-- PROVIDED INFORMATION --

◇ ◇ ◇ ◇ ◇ ◇ ◇

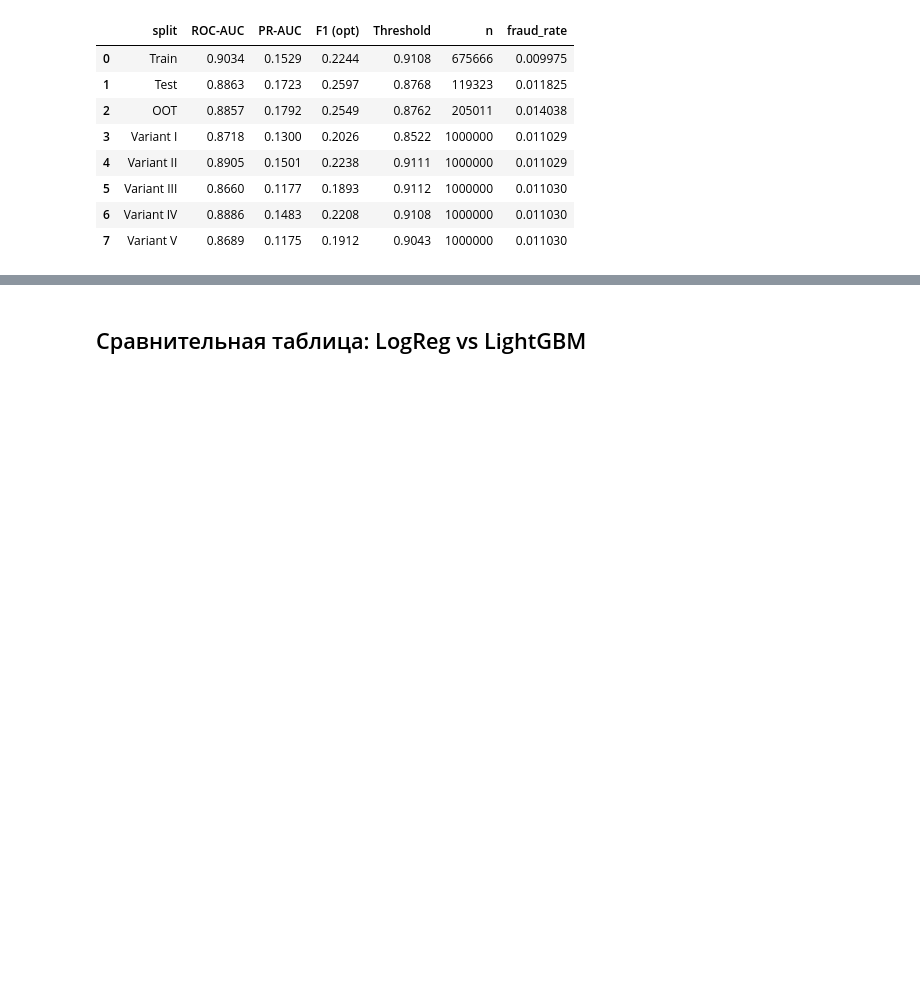
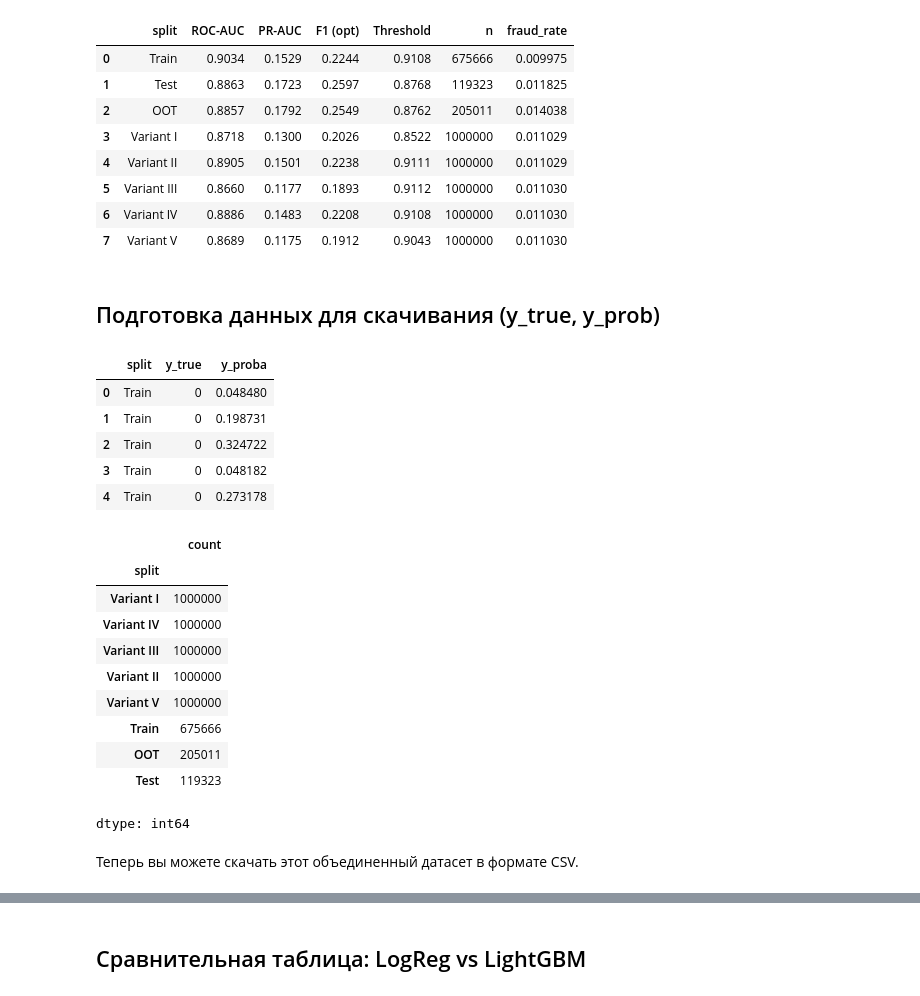
Before and after one commit to Juli-Kareva/Fraud-detection-MDS, a Jupyter notebook: Baseline_lightgbm.ipynb, the cells around one changed output, grey strips where cells are left out. Cells and saved outputs as stored; diff of their text form; code cells hidden in the pictures; blank space fills up the shorter version.

```diff
--- a/Baseline_lightgbm.ipynb
+++ b/Baseline_lightgbm.ipynb
@@ -235,3 +237,47 @@ display(df_lgbm[['split','ROC-AUC','PR-AUC','F1 (opt)','Threshold','n','fraud_ra
 | 5 | Variant III | 0.8660 | 0.1177 | 0.1893 | 0.9112 | 1000000 | 0.011030 |
 | 6 | Variant IV | 0.8886 | 0.1483 | 0.2208 | 0.9108 | 1000000 | 0.011030 |
 | 7 | Variant V | 0.8689 | 0.1175 | 0.1912 | 0.9043 | 1000000 | 0.011030 |
+# %% [markdown]
+## Подготовка данных для скачивания (y_true, y_prob)
+# %%
+data_to_download = []
+
+# Train / Test / OOT
+for split_name, X_sp, y_sp in [
+    ('Train', X_train, y_train),
+    ('Test', X_test, y_test),
+    ('OOT', X_oot, y_oot),
+]:
+    y_prob = lgbm_model.predict_proba(X_sp)[:, 1]
+    data_to_download.append(pd.DataFrame({'split': split_name, 'y_true': y_sp, 'y_proba': y_prob}))
+
+# Variants
+for v_name, (X_v, y_v) in variants.items():
+    y_prob = lgbm_model.predict_proba(X_v)[:, 1]
+    data_to_download.append(pd.DataFrame({'split': f'Variant {v_name}', 'y_true': y_v, 'y_proba': y_prob}))
+
+# Объединяем все данные в один DataFrame
+df_predictions = pd.concat(data_to_download, ignore_index=True)
+
+display(df_predictions.head())
+display(df_predictions['split'].value_counts())
+# %% [output]
+|  | split | y_true | y_proba |
+| 0 | Train | 0 | 0.048480 |
+| 1 | Train | 0 | 0.198731 |
+| 2 | Train | 0 | 0.324722 |
+| 3 | Train | 0 | 0.048182 |
+| 4 | Train | 0 | 0.273178 |
+|  | count |
+| split |  |
+| Variant I | 1000000 |
+| Variant IV | 1000000 |
+| Variant III | 1000000 |
+| Variant II | 1000000 |
+| Variant V | 1000000 |
+| Train | 675666 |
+| OOT | 205011 |
+| Test | 119323 |
+dtype: int64
+# %% [markdown]
+Теперь вы можете скачать этот объединенный датасет в формате CSV.
```
Also changed, not shown: parts of 2 cells of this notebook.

◇ ◇ ◇ ◇ ◇ ◇ ◇

-- PROBLEM --
How many lines in the records above hold the string "append"? Only the number is wanted.

-- RESPONSE BELOW --
2